    "I still don't understand how you can negotiate the price of the car without knowing the MSRP"

    I haven't looked at the MSRP of any car I have bought since 1985. Many of us think the MSRP is a meaningless number.
  • socala4socala4 Posts: 2,427
    I'm with Bob. I never pay much attention to MSRP, either.
  • travlertravler Posts: 138
    It matters when that's what the public is willing to pay. Otherwise, it just a starting point.
  • raybearraybear Posts: 1,795
    I think the idea is that you still need to know what the car should cost, MSRP is just a guide.
  • travlertravler Posts: 138
    Doing the right thing in my mind means everyone is happy; customer, dealer, family, self.

    No games, no false promises, no gimics. Our dealer has a 75% retention rate. That's one of the highest in the industry. We're doing the "right thing" for all involved. That's how to run a good business.

    I've seen thousands of applications, and most are professional people. You're right. Salesmen are on par with the best of them. : :surprise:
  • thebillthebill Posts: 194
    We can go back and forth all day long about MSRP vs. invoice.

    If the Manufacturer's Suggested Retail Price is what they say the vehicle should go for.....anything below that is great.
  • Some people here said that they prefer to deal with commissioned salesmen, as non-commissioned salesmen do not have the same interest in their jobs.
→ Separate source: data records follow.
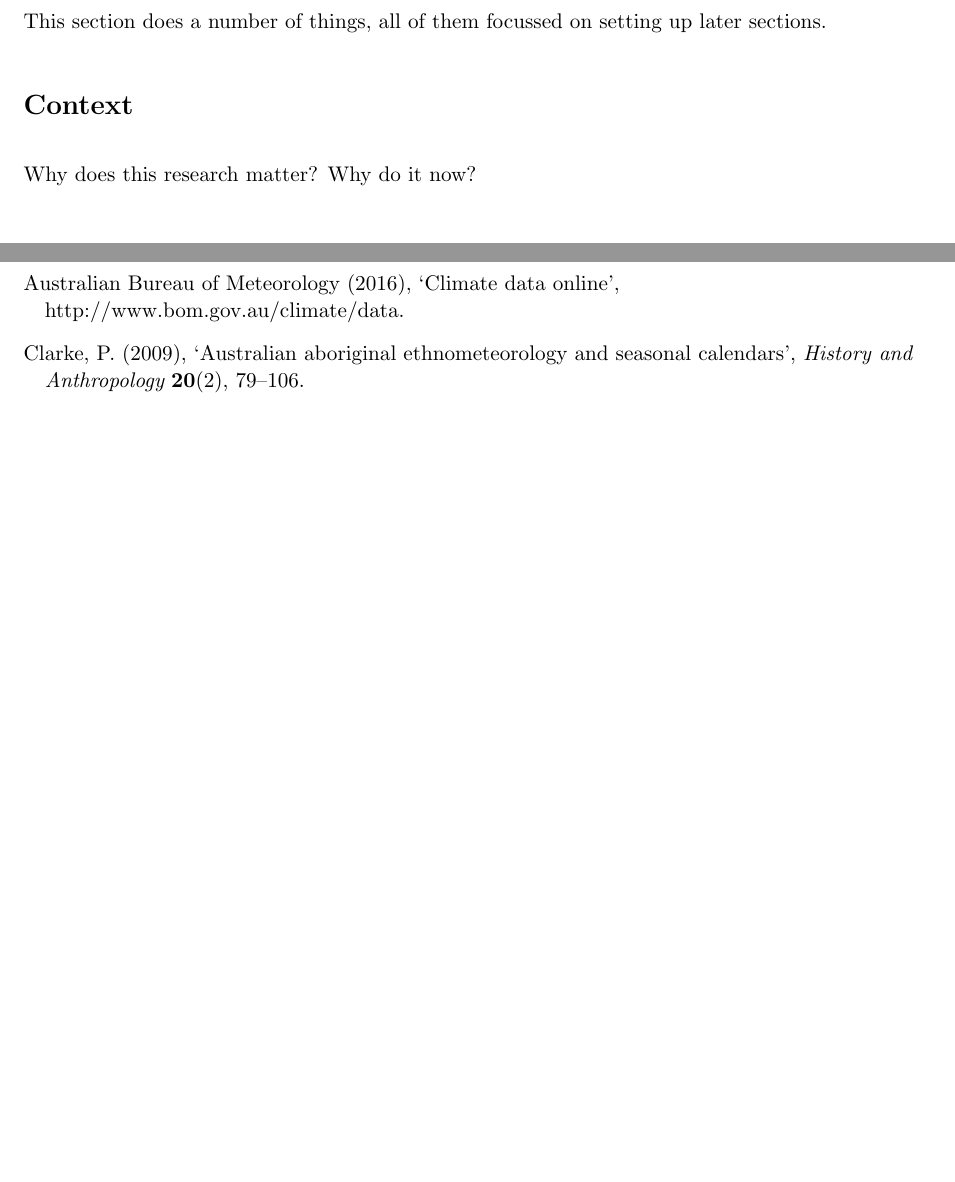
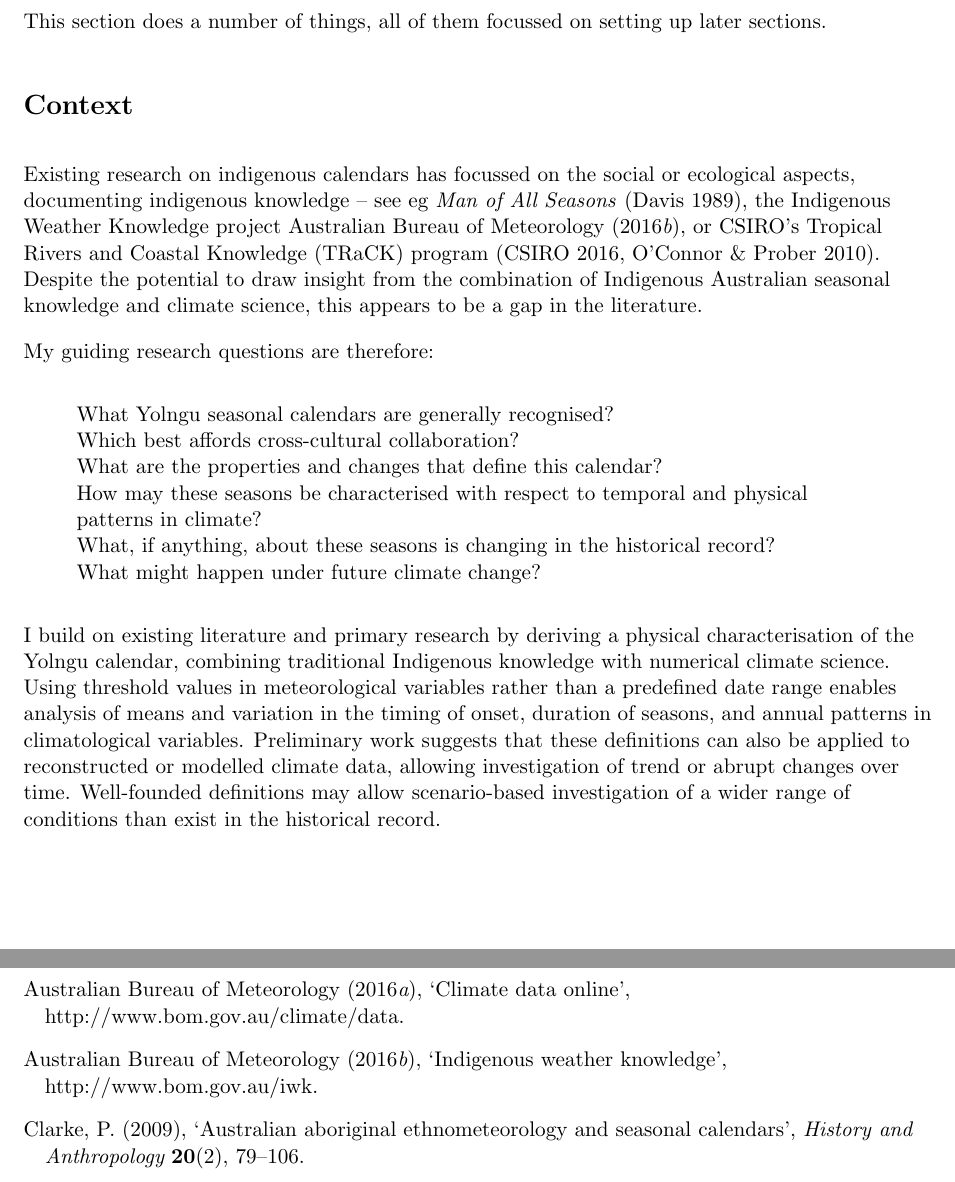
Before and after one commit to Zac-HD/yolngu-seasons-thesis, a LaTeX thesis (0_outline.tex, which reads 3_s1_context.tex): two parts of pages 7 and 15 of 17 before the commit and two parts of pages 7 and 16 of 18 after it, joined at a grey line, cut so that both start at the same text, the shorter picture padded with empty space. Compiled offline with pdfLaTeX.

Commit message:
Very drafty context section

```diff
--- a/3_s1_context.tex
+++ b/3_s1_context.tex
@@ -2,7 +2,31 @@
 This section does a number of things, all of them focussed on setting up later sections.
 
 \section{Context}
-Why does this research matter?  Why do it now?
+% Why does this research matter?  Why do it now?
+
+Existing research on indigenous calendars has focussed on the social or ecological aspects, documenting indigenous knowledge –
+see eg \textit{Man of All Seasons} \citep{davis1989}, the Indigenous Weather Knowledge project \citet{BOM-iwk}, or
+CSIRO’s Tropical Rivers and Coastal Knowledge (TRaCK) program \citep{CSIROcals,oconnor2010}.
+Despite the potential to draw insight from the combination of Indigenous Australian seasonal knowledge and climate science, this appears to be a gap in the literature.
+
+My guiding research questions are therefore:
+\blockquote{
+What Yolngu seasonal calendars are generally recognised?\\
+Which best affords cross-cultural collaboration?\\
+What are the properties and changes that define this calendar?\\
+How may these seasons be characterised with respect to temporal and physical patterns in climate?\\
+What, if anything, about these seasons is changing in the historical record?\\
+What might happen under future climate change?\\
+}
+
+I build on existing literature and primary research by deriving a physical characterisation of the Yolngu calendar,
+combining traditional Indigenous knowledge with numerical climate science.
+Using threshold values in meteorological variables rather than a predefined date range enables
+analysis of means and variation in the timing of onset, duration of seasons, and annual patterns in climatological variables.
+Preliminary work suggests that these definitions can also be applied to reconstructed or modelled climate data,
+allowing investigation of trend or abrupt changes over time.
+Well-founded definitions may allow scenario-based investigation of a wider range of conditions than exist in the historical record.
+
 
 \section{Literature Review}
 After -detailed search strategy-, I was unable to identify any studies which quantified indigenous Australian seasons.
```
Also changed, not shown: references.bib (+8 -0 lines).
But this is hardly the case. The vast majority of working people in North America do not get commissions. Does it mean they do not work as hard as they can? There is always something to look forward to, such as a promotion, satisfying a customer, or simply feeling great about honestly doing your job. You are not out there to rip someone off and/or to take advantage of an uninformed buyer, which is exactly what commissioned salesmen so often do.

    From my perspective as a customer, I much prefer to deal with someone whose next paycheck's size does not depend on being able to sell me their product at the highest price possible.
  • socala4socala4 Posts: 2,427
    One of the points that I try to make with these posts is that life is easier and prices are lower if you simply adapt to the system, and accept it for what it is. To paraphrase the Serenity Prayer: "God give me the strength to change what I can change, accept what I cannot change, and the wisdom to know the difference."

    Since there isn't a thing that you can do about it, why not just have fun with it and pay as little as you can? At this point, the system is such an inherent part of the buying process that it simply cannot be changed. People who take short cuts trying to "avoid the hassle" usually end up paying more, which in my view is an unnecessary trade-off.

    Let the other guy pay more than you, and worry about how you can save money for yourself. I figure that only a very small percentage of readers of this forum will even accept what people like me are saying, so things should keep working well enough to our advantage. (Ironically, if everyone shifted gears and followed the lead of professional negotiators, we'd have to change tactics because we would all be too predictable, so it's fortunate that not everyone will listen...)
  • there's Internet available these days. Customers can find out the invoice and dealer incentives numbers, and negotiate over email, which is much less confrontational than face-to-face
  • bobstbobst Posts: 1,783
    Malibu, I suspect you can get a lower price in person than you can over the internet.

    If you offer $25K OTD over the internet, they may turn you down.

    If you walk in with your checkbook and offer that price, I think the sales manager will be more inclined to accept. They hate to see money walk out the door.
  • golicgolic Posts: 714
    I think most internet departments are bombared with oddball requests and emailers sending out blanket give me your best price or Ill go elsewhere emails.

    There was a whole discussion on how to make me a better online salesman. About two-thirds of the posts were real enlightining before the other third turned into obnoxious arguing.

    It was a good read.
  • bobstbobst Posts: 1,783
    Well, about every topic in this DG turns into arguing, but I never think the posts are obnoxious.
This discussion has been closed.